* **Instructions for the task**
In the records below, find each line with "edgecolor" and copy it.

◇ ◇ ◇ ◇

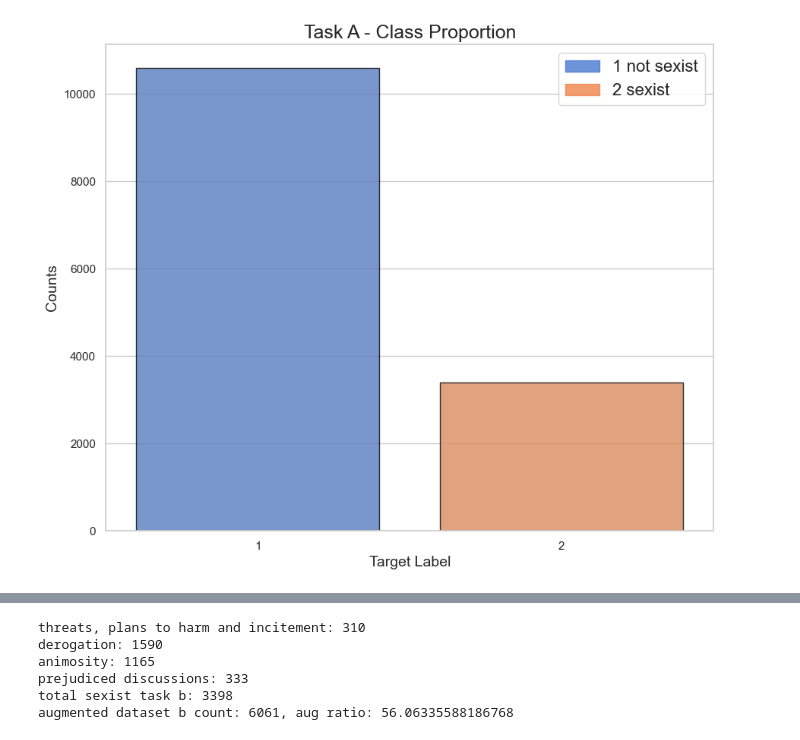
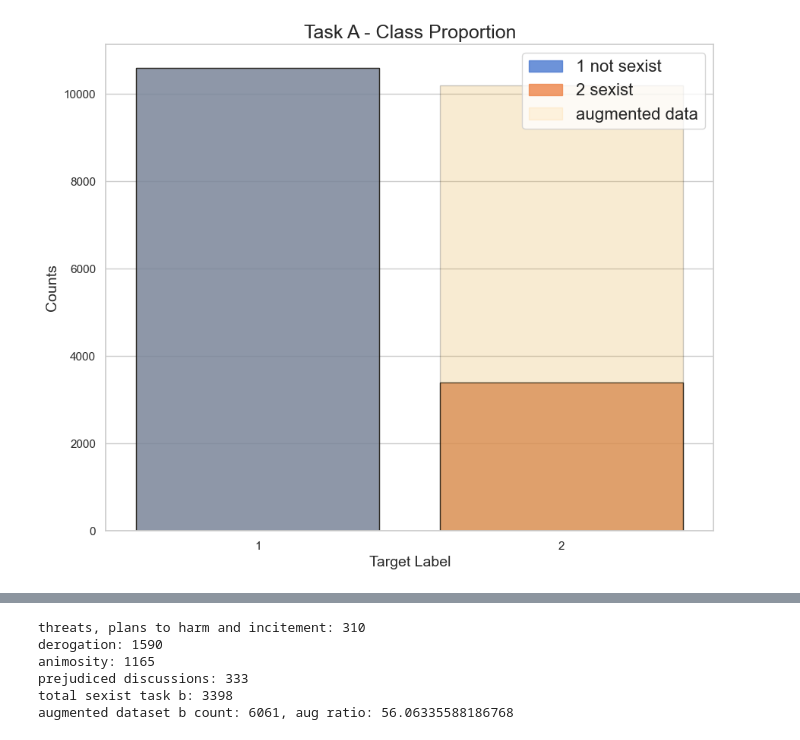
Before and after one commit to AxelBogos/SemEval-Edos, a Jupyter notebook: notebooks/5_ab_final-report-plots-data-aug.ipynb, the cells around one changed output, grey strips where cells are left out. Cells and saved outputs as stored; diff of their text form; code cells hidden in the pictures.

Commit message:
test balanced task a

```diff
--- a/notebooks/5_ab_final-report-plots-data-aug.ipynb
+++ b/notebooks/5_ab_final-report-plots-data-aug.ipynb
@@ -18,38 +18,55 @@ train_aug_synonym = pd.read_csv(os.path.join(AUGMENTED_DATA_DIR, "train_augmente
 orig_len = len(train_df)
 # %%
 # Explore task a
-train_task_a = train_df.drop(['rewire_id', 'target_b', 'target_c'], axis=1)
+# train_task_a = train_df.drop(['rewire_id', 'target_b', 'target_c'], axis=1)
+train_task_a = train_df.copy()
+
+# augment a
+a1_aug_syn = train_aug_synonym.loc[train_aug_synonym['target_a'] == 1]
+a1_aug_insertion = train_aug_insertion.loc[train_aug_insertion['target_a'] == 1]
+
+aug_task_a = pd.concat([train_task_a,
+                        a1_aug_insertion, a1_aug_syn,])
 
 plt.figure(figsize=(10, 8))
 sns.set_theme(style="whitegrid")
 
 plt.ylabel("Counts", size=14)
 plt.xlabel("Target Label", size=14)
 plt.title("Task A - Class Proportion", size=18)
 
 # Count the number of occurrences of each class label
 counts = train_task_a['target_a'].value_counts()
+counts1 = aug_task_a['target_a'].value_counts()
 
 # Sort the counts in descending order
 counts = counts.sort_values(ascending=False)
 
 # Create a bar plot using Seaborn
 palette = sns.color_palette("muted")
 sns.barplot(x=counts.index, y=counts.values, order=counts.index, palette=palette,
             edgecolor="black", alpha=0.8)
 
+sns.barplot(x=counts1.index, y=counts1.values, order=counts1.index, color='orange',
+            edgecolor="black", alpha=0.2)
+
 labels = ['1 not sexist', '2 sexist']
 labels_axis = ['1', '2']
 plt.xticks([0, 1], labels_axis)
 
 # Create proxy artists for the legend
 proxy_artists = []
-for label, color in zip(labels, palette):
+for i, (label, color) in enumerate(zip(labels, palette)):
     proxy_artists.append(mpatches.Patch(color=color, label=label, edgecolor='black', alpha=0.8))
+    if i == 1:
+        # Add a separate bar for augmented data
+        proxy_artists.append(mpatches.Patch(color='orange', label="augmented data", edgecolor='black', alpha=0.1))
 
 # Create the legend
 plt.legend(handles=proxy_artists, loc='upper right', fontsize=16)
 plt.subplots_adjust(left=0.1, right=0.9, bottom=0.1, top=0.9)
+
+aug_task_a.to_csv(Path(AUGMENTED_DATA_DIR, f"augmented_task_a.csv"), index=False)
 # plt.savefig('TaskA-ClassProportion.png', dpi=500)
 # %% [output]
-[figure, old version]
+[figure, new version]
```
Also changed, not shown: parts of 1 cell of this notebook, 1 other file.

◇ ◇ ◇ ◇

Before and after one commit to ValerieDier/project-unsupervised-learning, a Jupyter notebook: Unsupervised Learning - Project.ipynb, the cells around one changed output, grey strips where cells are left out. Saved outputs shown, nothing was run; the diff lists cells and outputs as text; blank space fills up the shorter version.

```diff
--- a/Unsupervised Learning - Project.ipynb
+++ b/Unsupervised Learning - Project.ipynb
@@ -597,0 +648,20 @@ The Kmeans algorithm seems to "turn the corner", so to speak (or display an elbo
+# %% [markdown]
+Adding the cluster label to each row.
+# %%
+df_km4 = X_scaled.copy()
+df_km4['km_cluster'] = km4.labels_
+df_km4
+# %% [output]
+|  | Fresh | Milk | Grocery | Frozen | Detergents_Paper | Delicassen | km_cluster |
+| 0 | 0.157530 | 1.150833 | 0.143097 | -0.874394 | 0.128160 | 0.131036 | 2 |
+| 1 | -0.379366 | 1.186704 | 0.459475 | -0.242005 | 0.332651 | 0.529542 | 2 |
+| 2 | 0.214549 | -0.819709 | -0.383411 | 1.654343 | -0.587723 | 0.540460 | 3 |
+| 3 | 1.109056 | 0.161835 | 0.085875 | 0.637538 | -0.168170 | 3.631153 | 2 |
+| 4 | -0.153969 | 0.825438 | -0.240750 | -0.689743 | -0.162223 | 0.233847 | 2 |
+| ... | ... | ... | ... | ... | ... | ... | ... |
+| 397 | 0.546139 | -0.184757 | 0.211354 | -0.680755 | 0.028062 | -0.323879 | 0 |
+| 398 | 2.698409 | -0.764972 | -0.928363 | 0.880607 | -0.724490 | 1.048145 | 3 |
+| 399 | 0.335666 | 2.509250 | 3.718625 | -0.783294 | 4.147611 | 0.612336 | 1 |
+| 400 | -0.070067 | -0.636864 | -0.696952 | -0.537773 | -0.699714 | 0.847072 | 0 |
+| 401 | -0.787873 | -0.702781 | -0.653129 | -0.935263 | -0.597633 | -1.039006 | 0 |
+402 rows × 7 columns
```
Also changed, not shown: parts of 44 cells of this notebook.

◇ ◇ ◇ ◇

* **Exercise answer**
             edgecolor="black", alpha=0.8)
+            edgecolor="black", alpha=0.2)
     proxy_artists.append(mpatches.Patch(color=color, label=label, edgecolor='black', alpha=0.8))
+        proxy_artists.append(mpatches.Patch(color='orange', label="augmented data", edgecolor='black', alpha=0.1))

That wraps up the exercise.